Hawaiian tropical high shrublands
Haleakala 7000.jpg
Slopes of Haleakalā, Maui.
Ecology
Biome Tropical and subtropical grasslands, savannas, and shrublands
Borders Hawaiian tropical rainforests and Hawaiian tropical dry forests[1]
Geography
Area 1,900 km2 (730 sq mi)
Country United States (Hawaii)
Conservation
Conservation status Vulnerable[2]
Global 200 No[3]

The Hawaiian tropical high shrublands are a tropical savanna ecoregion in the Hawaiian Islands. They cover an area of 1,900 km2 (730 sq mi) on the upper slopes of the volcanoes Mauna Kea, Mauna Loa, Hualālai, and Haleakalā. It includes open shrublands, grasslands, and deserts. Shrubland species include ʻāheahea (Chenopodium oahuense), ʻōhelo ʻai (Vaccinium reticulatum), naʻenaʻe (Dubautia menziesii), and ʻiliahi (Santalum haleakalae). Alpine grasslands are dominated by tussock grasses, such as Deschampsia nubigena, Eragrostis atropioides, Panicum tenuifolium, and pili uka (Trisetum glomeratum). Deserts occur on the coldest and driest peaks, where only extremely hardy plants such as ʻāhinahina (Argyroxiphium sandwicense) and Dubautia species are able to grow. The nēnē (Branta sandvicensis) is one of the few birds found in alpine shrublands, while ʻuaʻu (Pterodroma sandwichensis) nest in this ecoregion.[2]

References[edit]

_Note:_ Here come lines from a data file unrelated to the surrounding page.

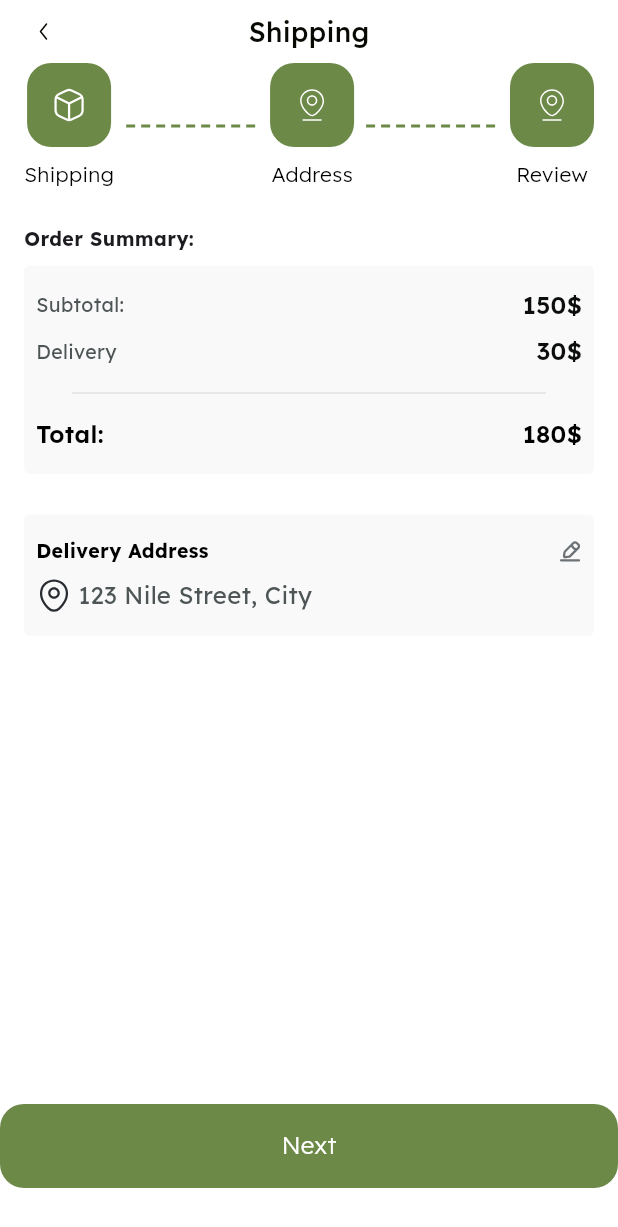
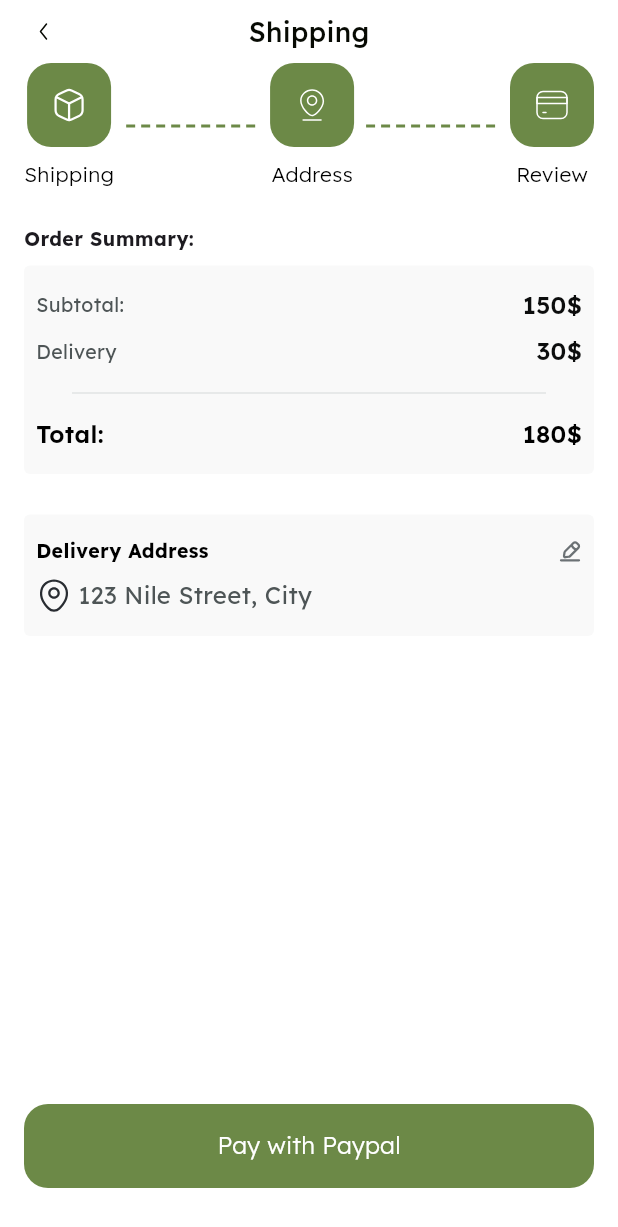
Before and after one commit to Tala-foqha/bag_store, a Flutter app: the screen it shows after launch, swiped to page 3, on a phone screen of 412 x 824 dp. Shown: the top 1227 px of the screen. Run offline on Flutter 3.47's test engine with Material 3 defaults, Android fonts, the phone set to English and light mode, and no system bars; drawn by our look-alikes of dotted_line; our stand-ins replace bloc, cloud_firestore, dartz, firebase_auth, firebase_core, flutter_bloc and 6 more; accounts and stored records are empty; statements that could not run were skipped.

Commit message:
check out custtom button logic done

```diff
--- a/lib/furniture/check_out/presentation/views/widgets/check_out_steps.dart
+++ b/lib/furniture/check_out/presentation/views/widgets/check_out_steps.dart
@@ -61,7 +61,7 @@ class CheckoutSteps extends StatelessWidget {
           SizedBox(width: 8),
           StepItem(
             isActive: currentIndex == 2,
-            iconPath: 'assets/images/location 01.svg',
+            iconPath: 'assets/images/card.svg',
             onTap: () => onStepTapped,
             text: 'Review',
           ),
--- a/lib/furniture/check_out/presentation/views/widgets/check_out_view_body.dart
+++ b/lib/furniture/check_out/presentation/views/widgets/check_out_view_body.dart
@@ -53,12 +53,31 @@ pageController.addListener(
     ),
     Expanded(
       child: CheckOutStepsPageView(pageController: pageController)),
-      CustomButton(text: 'Next', onPressed: (){
-        pageController.animateToPage(currentPageIndex+1,duration: Duration(milliseconds: 300),
-         curve: Curves.easeIn);
-      }),
+      Padding(
+        padding: const EdgeInsets.symmetric(horizontal: 16),
+        child: CustomButton(
+          text: getNextButtonText(currentPageIndex),
+           onPressed: (){
+          pageController.animateToPage(currentPageIndex+1,duration: Duration(milliseconds: 300),
+           curve: Curves.easeIn);
+        }),
+      ),
       SizedBox(height: 32,)
       ],
     );
   }
+
+  getNextButtonText(int currentPageIndex) {
+    switch(currentPageIndex){
+      case 0:
+      return 'Next';
+       case 1:
+      return 'Next';
+       case 2:
+      return 'Pay with Paypal';
+       default:
+       return 'Next';
+
+    }
+  }
 }
```
Also changed, not shown: assets/images/card.svg (added).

  1. ^ "Hawaii tropical high shrublands". Bioimages. Vanderbilt University. Retrieved 2011-11-19. 
  2. ^ a b "Hawaii tropical high shrublands". Terrestrial Ecoregions. World Wildlife Fund. Retrieved 2011-11-19. 
  3. ^ Olson, David M.; Eric Dinerstein (2002). "The Global 200: Priority Ecoregions for Global Conservation" (PDF). Annals of the Missouri Botanical Garden 89: 199–224. doi:10.2307/3298564.